### About this task
The number of lines containing the word "header" is all you should give; count them in the records below.

### Items from a data source
»»

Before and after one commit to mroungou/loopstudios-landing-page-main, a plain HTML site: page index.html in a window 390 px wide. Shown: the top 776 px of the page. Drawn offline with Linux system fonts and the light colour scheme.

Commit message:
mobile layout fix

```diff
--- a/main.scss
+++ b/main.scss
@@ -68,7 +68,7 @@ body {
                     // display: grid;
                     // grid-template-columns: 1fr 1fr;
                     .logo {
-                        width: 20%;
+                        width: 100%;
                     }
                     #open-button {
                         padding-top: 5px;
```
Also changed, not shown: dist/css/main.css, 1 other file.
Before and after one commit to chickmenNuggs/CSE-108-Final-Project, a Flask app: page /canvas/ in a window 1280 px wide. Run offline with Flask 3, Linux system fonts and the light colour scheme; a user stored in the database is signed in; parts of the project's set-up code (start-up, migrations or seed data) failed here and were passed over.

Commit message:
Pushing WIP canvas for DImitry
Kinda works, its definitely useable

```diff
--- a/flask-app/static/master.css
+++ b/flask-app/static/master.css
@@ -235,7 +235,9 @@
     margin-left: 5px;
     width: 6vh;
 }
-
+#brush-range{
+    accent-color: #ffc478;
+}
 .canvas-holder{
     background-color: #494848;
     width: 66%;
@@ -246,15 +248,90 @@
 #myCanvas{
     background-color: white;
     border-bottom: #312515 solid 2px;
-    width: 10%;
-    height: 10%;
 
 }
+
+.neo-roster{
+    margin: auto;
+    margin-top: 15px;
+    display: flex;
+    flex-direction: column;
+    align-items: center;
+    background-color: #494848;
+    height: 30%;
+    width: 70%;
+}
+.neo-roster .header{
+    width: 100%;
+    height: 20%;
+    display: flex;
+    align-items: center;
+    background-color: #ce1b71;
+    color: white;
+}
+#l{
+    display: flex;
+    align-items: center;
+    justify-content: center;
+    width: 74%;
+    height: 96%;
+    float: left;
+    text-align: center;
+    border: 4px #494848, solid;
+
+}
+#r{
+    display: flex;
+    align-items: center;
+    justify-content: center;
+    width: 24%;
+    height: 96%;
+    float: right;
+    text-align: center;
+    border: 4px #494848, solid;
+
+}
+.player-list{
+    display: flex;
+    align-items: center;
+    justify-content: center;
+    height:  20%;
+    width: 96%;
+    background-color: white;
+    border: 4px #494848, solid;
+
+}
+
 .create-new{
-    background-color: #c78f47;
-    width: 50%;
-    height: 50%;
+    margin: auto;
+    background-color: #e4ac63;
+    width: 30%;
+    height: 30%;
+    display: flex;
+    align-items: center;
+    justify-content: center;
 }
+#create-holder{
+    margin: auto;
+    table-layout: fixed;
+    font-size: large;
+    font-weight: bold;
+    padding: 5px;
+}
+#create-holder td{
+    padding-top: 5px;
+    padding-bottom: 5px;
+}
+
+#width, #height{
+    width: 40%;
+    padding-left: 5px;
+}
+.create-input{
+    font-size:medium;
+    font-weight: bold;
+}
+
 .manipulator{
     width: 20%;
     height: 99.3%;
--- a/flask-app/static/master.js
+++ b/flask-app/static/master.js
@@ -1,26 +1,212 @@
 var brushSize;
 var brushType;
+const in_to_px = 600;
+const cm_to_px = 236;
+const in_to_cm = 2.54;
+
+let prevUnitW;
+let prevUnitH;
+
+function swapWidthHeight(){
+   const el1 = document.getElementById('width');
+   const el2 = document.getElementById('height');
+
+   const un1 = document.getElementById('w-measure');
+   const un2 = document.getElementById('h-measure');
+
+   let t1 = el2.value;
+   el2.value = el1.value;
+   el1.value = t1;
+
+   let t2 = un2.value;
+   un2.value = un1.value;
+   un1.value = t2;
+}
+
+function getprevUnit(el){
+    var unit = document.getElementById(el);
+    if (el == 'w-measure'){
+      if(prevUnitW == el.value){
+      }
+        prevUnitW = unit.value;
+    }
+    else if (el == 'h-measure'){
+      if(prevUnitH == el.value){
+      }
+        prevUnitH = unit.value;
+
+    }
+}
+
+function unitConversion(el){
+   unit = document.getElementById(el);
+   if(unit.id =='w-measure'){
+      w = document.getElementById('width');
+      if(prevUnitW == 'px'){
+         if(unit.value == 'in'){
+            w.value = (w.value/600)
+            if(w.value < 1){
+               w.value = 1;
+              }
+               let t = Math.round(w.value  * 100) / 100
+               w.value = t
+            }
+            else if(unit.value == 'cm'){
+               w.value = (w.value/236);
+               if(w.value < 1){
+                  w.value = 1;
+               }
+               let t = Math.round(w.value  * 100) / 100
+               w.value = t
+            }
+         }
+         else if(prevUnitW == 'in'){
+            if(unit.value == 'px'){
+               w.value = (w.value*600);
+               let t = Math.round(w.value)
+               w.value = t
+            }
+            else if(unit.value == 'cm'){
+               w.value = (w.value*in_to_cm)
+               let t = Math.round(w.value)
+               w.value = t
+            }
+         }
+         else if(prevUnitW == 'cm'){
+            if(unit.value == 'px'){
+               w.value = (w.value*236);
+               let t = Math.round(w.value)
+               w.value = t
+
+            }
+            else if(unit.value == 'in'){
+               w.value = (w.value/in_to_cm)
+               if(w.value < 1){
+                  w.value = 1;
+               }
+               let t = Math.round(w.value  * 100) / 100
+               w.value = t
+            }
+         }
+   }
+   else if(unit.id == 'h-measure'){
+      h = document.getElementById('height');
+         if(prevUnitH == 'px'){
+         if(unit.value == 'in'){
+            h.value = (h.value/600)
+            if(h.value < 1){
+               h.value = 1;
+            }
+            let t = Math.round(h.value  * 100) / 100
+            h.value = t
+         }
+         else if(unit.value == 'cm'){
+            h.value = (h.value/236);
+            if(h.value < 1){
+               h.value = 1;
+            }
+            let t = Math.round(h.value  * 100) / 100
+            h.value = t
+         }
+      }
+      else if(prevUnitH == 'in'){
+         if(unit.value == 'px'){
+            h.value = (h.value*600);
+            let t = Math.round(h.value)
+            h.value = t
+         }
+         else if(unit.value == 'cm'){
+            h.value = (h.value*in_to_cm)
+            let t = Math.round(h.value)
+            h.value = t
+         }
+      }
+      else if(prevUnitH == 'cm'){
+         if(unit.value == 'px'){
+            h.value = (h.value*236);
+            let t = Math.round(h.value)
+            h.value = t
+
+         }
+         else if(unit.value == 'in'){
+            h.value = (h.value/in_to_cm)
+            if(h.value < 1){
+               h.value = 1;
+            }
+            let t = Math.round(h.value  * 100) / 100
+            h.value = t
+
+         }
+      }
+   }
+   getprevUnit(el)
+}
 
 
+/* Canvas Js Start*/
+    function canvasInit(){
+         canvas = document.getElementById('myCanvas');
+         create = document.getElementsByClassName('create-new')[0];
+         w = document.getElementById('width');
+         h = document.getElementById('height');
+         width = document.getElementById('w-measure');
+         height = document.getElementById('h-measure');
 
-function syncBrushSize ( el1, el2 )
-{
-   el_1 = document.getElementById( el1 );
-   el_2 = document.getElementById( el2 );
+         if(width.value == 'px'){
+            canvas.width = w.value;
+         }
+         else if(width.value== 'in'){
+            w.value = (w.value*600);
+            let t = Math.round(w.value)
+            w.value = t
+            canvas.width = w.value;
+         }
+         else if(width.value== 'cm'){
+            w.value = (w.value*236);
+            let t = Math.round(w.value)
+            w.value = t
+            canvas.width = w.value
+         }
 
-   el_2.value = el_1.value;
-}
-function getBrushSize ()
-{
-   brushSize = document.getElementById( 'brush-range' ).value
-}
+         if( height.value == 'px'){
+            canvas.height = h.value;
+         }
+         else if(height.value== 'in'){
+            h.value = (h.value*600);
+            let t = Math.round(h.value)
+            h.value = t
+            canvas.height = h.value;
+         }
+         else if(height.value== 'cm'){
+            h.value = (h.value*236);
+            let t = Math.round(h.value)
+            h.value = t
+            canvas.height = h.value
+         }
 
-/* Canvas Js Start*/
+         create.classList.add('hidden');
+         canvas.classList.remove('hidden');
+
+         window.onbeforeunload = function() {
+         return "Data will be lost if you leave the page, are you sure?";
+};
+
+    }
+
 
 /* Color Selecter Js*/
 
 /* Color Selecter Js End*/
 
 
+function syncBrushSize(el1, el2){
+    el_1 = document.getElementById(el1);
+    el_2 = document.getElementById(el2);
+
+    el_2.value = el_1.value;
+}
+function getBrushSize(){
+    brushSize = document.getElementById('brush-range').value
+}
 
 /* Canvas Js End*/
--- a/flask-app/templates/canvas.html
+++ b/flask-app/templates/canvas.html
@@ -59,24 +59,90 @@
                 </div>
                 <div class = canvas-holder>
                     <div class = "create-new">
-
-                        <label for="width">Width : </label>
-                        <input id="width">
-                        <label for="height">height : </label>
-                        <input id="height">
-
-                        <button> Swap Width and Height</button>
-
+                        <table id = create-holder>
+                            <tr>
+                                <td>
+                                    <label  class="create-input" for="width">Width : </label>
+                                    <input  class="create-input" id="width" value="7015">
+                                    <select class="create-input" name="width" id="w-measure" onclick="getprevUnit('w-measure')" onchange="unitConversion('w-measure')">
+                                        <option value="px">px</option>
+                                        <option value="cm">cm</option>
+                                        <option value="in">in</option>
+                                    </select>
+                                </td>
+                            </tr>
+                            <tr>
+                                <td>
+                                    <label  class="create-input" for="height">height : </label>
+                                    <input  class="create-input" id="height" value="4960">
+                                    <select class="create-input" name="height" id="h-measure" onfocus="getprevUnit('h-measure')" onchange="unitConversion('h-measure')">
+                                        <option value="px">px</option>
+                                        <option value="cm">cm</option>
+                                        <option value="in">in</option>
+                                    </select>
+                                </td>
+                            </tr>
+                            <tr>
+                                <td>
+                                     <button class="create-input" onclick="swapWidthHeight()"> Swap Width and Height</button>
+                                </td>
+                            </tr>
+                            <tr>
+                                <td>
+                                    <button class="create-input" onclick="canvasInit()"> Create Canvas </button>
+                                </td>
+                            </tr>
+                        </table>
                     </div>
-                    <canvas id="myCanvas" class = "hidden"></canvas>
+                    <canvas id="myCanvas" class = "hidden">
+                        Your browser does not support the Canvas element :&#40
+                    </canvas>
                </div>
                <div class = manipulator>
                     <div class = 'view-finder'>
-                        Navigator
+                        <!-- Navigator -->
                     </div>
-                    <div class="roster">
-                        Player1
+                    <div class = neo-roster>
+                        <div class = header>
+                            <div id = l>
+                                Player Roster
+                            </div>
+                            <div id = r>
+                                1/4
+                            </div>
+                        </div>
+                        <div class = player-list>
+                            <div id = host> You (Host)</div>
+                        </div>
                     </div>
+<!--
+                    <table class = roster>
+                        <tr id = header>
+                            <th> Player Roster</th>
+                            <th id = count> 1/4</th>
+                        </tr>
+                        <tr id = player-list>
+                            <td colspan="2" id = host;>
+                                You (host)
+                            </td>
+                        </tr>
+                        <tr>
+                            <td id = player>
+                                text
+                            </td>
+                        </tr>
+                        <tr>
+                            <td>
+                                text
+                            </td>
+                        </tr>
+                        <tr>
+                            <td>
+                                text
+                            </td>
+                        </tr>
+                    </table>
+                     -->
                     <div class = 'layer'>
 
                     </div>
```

««

### Answer
3